Brief: Could you print every record below exactly as it appears?

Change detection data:
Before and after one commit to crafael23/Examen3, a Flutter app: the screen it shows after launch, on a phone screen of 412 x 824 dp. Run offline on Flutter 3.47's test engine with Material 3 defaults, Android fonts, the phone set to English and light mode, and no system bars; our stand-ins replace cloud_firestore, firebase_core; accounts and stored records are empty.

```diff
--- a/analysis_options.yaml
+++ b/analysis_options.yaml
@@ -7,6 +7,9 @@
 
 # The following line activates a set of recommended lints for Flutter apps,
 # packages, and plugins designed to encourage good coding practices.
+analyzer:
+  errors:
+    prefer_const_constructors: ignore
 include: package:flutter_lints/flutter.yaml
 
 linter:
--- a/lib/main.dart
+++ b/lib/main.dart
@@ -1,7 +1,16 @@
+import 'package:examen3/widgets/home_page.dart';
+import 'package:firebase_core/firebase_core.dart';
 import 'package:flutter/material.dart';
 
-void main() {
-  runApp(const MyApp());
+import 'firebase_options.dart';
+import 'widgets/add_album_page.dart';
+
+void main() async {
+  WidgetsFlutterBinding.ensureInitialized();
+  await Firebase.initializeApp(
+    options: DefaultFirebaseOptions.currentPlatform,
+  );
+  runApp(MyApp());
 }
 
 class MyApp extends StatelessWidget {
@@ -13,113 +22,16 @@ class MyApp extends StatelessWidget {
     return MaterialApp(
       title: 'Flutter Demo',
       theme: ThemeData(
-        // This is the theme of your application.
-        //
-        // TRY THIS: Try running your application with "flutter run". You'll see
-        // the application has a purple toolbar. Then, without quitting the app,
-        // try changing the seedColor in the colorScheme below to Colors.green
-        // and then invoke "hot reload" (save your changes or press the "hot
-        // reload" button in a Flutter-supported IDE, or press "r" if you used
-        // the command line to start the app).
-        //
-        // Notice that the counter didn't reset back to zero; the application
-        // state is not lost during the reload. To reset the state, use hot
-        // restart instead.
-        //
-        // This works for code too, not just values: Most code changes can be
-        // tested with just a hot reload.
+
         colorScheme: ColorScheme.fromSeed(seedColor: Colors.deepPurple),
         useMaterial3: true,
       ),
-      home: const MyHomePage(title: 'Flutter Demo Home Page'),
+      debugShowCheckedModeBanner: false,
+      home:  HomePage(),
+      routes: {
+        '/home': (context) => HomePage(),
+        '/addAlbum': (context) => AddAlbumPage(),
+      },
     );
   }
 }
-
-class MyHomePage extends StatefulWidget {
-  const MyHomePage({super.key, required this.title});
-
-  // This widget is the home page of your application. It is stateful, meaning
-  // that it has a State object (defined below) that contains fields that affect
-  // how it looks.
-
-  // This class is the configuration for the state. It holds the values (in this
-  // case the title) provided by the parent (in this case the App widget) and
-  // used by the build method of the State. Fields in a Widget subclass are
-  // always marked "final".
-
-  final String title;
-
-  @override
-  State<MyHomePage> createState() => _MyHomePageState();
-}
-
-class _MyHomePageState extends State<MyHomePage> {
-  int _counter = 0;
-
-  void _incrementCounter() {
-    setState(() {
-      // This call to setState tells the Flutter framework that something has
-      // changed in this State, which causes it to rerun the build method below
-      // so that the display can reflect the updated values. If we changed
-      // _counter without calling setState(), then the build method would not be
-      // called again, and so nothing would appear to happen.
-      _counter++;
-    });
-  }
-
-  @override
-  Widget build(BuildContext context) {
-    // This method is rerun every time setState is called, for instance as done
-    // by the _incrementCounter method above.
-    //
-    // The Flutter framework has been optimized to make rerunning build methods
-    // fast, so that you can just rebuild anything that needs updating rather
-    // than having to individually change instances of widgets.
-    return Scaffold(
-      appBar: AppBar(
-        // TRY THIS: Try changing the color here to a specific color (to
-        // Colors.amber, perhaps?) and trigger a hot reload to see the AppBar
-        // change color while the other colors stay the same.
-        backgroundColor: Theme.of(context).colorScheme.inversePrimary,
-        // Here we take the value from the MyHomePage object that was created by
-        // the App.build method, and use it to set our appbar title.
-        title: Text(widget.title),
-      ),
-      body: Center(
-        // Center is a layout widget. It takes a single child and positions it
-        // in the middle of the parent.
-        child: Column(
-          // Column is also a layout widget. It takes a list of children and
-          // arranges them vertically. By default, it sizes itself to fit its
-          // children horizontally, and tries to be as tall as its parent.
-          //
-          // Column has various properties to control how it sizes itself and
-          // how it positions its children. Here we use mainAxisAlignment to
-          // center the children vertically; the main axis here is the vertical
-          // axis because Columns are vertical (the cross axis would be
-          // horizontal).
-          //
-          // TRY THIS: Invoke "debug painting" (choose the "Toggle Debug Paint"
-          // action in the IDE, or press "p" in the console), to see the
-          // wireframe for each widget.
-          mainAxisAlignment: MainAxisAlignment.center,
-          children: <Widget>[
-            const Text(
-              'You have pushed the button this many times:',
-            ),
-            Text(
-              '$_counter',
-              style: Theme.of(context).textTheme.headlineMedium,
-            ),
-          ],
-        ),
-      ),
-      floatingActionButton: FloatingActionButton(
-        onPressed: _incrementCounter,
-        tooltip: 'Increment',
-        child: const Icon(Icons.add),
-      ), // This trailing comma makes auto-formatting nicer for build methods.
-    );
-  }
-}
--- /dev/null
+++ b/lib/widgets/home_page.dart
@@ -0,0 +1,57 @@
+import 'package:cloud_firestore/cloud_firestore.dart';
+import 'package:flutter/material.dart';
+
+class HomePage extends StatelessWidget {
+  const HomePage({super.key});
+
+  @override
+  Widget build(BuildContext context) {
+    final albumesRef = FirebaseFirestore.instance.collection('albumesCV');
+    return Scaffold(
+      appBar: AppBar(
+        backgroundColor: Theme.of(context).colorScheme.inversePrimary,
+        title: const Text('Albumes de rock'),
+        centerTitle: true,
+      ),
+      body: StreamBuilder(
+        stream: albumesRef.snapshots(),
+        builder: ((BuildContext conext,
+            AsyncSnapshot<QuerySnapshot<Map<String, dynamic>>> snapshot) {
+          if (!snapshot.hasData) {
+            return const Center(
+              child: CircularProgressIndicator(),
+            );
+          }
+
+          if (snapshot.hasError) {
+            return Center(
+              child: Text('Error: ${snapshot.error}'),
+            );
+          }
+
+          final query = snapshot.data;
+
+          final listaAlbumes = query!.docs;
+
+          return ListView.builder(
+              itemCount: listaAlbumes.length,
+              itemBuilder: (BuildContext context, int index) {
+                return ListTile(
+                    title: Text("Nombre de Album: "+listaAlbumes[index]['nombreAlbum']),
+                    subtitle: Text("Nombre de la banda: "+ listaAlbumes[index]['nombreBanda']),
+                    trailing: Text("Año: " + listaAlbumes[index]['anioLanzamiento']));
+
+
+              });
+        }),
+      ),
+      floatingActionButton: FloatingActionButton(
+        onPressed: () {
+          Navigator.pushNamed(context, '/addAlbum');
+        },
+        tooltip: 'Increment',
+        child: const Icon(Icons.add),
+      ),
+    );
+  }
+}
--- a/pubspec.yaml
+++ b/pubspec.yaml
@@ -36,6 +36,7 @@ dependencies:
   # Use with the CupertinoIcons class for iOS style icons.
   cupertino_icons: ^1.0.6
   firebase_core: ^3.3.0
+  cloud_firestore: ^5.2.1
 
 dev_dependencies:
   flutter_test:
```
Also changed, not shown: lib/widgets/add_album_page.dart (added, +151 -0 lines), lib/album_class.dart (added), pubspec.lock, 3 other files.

Task output:
Before and after one commit to crafael23/Examen3, a Flutter app: the screen it shows after launch, on a phone screen of 412 x 824 dp. Run offline on Flutter 3.47's test engine with Material 3 defaults, Android fonts, the phone set to English and light mode, and no system bars; our stand-ins replace cloud_firestore, firebase_core; accounts and stored records are empty.

```diff
--- a/analysis_options.yaml
+++ b/analysis_options.yaml
@@ -7,6 +7,9 @@
 
 # The following line activates a set of recommended lints for Flutter apps,
 # packages, and plugins designed to encourage good coding practices.
+analyzer:
+  errors:
+    prefer_const_constructors: ignore
 include: package:flutter_lints/flutter.yaml
 
 linter:
--- a/lib/main.dart
+++ b/lib/main.dart
@@ -1,7 +1,16 @@
+import 'package:examen3/widgets/home_page.dart';
+import 'package:firebase_core/firebase_core.dart';
 import 'package:flutter/material.dart';
 
-void main() {
-  runApp(const MyApp());
+import 'firebase_options.dart';
+import 'widgets/add_album_page.dart';
+
+void main() async {
+  WidgetsFlutterBinding.ensureInitialized();
+  await Firebase.initializeApp(
+    options: DefaultFirebaseOptions.currentPlatform,
+  );
+  runApp(MyApp());
 }
 
 class MyApp extends StatelessWidget {
@@ -13,113 +22,16 @@ class MyApp extends StatelessWidget {
     return MaterialApp(
       title: 'Flutter Demo',
       theme: ThemeData(
-        // This is the theme of your application.
-        //
-        // TRY THIS: Try running your application with "flutter run". You'll see
-        // the application has a purple toolbar. Then, without quitting the app,
-        // try changing the seedColor in the colorScheme below to Colors.green
-        // and then invoke "hot reload" (save your changes or press the "hot
-        // reload" button in a Flutter-supported IDE, or press "r" if you used
-        // the command line to start the app).
-        //
-        // Notice that the counter didn't reset back to zero; the application
-        // state is not lost during the reload. To reset the state, use hot
-        // restart instead.
-        //
-        // This works for code too, not just values: Most code changes can be
-        // tested with just a hot reload.
+
         colorScheme: ColorScheme.fromSeed(seedColor: Colors.deepPurple),
         useMaterial3: true,
       ),
-      home: const MyHomePage(title: 'Flutter Demo Home Page'),
+      debugShowCheckedModeBanner: false,
+      home:  HomePage(),
+      routes: {
+        '/home': (context) => HomePage(),
+        '/addAlbum': (context) => AddAlbumPage(),
+      },
     );
   }
 }
-
-class MyHomePage extends StatefulWidget {
-  const MyHomePage({super.key, required this.title});
-
-  // This widget is the home page of your application. It is stateful, meaning
-  // that it has a State object (defined below) that contains fields that affect
-  // how it looks.
-
-  // This class is the configuration for the state. It holds the values (in this
-  // case the title) provided by the parent (in this case the App widget) and
-  // used by the build method of the State. Fields in a Widget subclass are
-  // always marked "final".
-
-  final String title;
-
-  @override
-  State<MyHomePage> createState() => _MyHomePageState();
-}
-
-class _MyHomePageState extends State<MyHomePage> {
-  int _counter = 0;
-
-  void _incrementCounter() {
-    setState(() {
-      // This call to setState tells the Flutter framework that something has
-      // changed in this State, which causes it to rerun the build method below
-      // so that the display can reflect the updated values. If we changed
-      // _counter without calling setState(), then the build method would not be
-      // called again, and so nothing would appear to happen.
-      _counter++;
-    });
-  }
-
-  @override
-  Widget build(BuildContext context) {
-    // This method is rerun every time setState is called, for instance as done
-    // by the _incrementCounter method above.
-    //
-    // The Flutter framework has been optimized to make rerunning build methods
-    // fast, so that you can just rebuild anything that needs updating rather
-    // than having to individually change instances of widgets.
-    return Scaffold(
-      appBar: AppBar(
-        // TRY THIS: Try changing the color here to a specific color (to
-        // Colors.amber, perhaps?) and trigger a hot reload to see the AppBar
-        // change color while the other colors stay the same.
-        backgroundColor: Theme.of(context).colorScheme.inversePrimary,
-        // Here we take the value from the MyHomePage object that was created by
-        // the App.build method, and use it to set our appbar title.
-        title: Text(widget.title),
-      ),
-      body: Center(
-        // Center is a layout widget. It takes a single child and positions it
-        // in the middle of the parent.
-        child: Column(
-          // Column is also a layout widget. It takes a list of children and
-          // arranges them vertically. By default, it sizes itself to fit its
-          // children horizontally, and tries to be as tall as its parent.
-          //
-          // Column has various properties to control how it sizes itself and
-          // how it positions its children. Here we use mainAxisAlignment to
-          // center the children vertically; the main axis here is the vertical
-          // axis because Columns are vertical (the cross axis would be
-          // horizontal).
-          //
-          // TRY THIS: Invoke "debug painting" (choose the "Toggle Debug Paint"
-          // action in the IDE, or press "p" in the console), to see the
-          // wireframe for each widget.
-          mainAxisAlignment: MainAxisAlignment.center,
-          children: <Widget>[
-            const Text(
-              'You have pushed the button this many times:',
-            ),
-            Text(
-              '$_counter',
-              style: Theme.of(context).textTheme.headlineMedium,
-            ),
-          ],
-        ),
-      ),
-      floatingActionButton: FloatingActionButton(
-        onPressed: _incrementCounter,
-        tooltip: 'Increment',
-        child: const Icon(Icons.add),
-      ), // This trailing comma makes auto-formatting nicer for build methods.
-    );
-  }
-}
--- /dev/null
+++ b/lib/widgets/home_page.dart
@@ -0,0 +1,57 @@
+import 'package:cloud_firestore/cloud_firestore.dart';
+import 'package:flutter/material.dart';
+
+class HomePage extends StatelessWidget {
+  const HomePage({super.key});
+
+  @override
+  Widget build(BuildContext context) {
+    final albumesRef = FirebaseFirestore.instance.collection('albumesCV');
+    return Scaffold(
+      appBar: AppBar(
+        backgroundColor: Theme.of(context).colorScheme.inversePrimary,
+        title: const Text('Albumes de rock'),
+        centerTitle: true,
+      ),
+      body: StreamBuilder(
+        stream: albumesRef.snapshots(),
+        builder: ((BuildContext conext,
+            AsyncSnapshot<QuerySnapshot<Map<String, dynamic>>> snapshot) {
+          if (!snapshot.hasData) {
+            return const Center(
+              child: CircularProgressIndicator(),
+            );
+          }
+
+          if (snapshot.hasError) {
+            return Center(
+              child: Text('Error: ${snapshot.error}'),
+            );
+          }
+
+          final query = snapshot.data;
+
+          final listaAlbumes = query!.docs;
+
+          return ListView.builder(
+              itemCount: listaAlbumes.length,
+              itemBuilder: (BuildContext context, int index) {
+                return ListTile(
+                    title: Text("Nombre de Album: "+listaAlbumes[index]['nombreAlbum']),
+                    subtitle: Text("Nombre de la banda: "+ listaAlbumes[index]['nombreBanda']),
+                    trailing: Text("Año: " + listaAlbumes[index]['anioLanzamiento']));
+
+
+              });
+        }),
+      ),
+      floatingActionButton: FloatingActionButton(
+        onPressed: () {
+          Navigator.pushNamed(context, '/addAlbum');
+        },
+        tooltip: 'Increment',
+        child: const Icon(Icons.add),
+      ),
+    );
+  }
+}
--- a/pubspec.yaml
+++ b/pubspec.yaml
@@ -36,6 +36,7 @@ dependencies:
   # Use with the CupertinoIcons class for iOS style icons.
   cupertino_icons: ^1.0.6
   firebase_core: ^3.3.0
+  cloud_firestore: ^5.2.1
 
 dev_dependencies:
   flutter_test:
```
Also changed, not shown: lib/widgets/add_album_page.dart (added, +151 -0 lines), lib/album_class.dart (added), pubspec.lock, 3 other files.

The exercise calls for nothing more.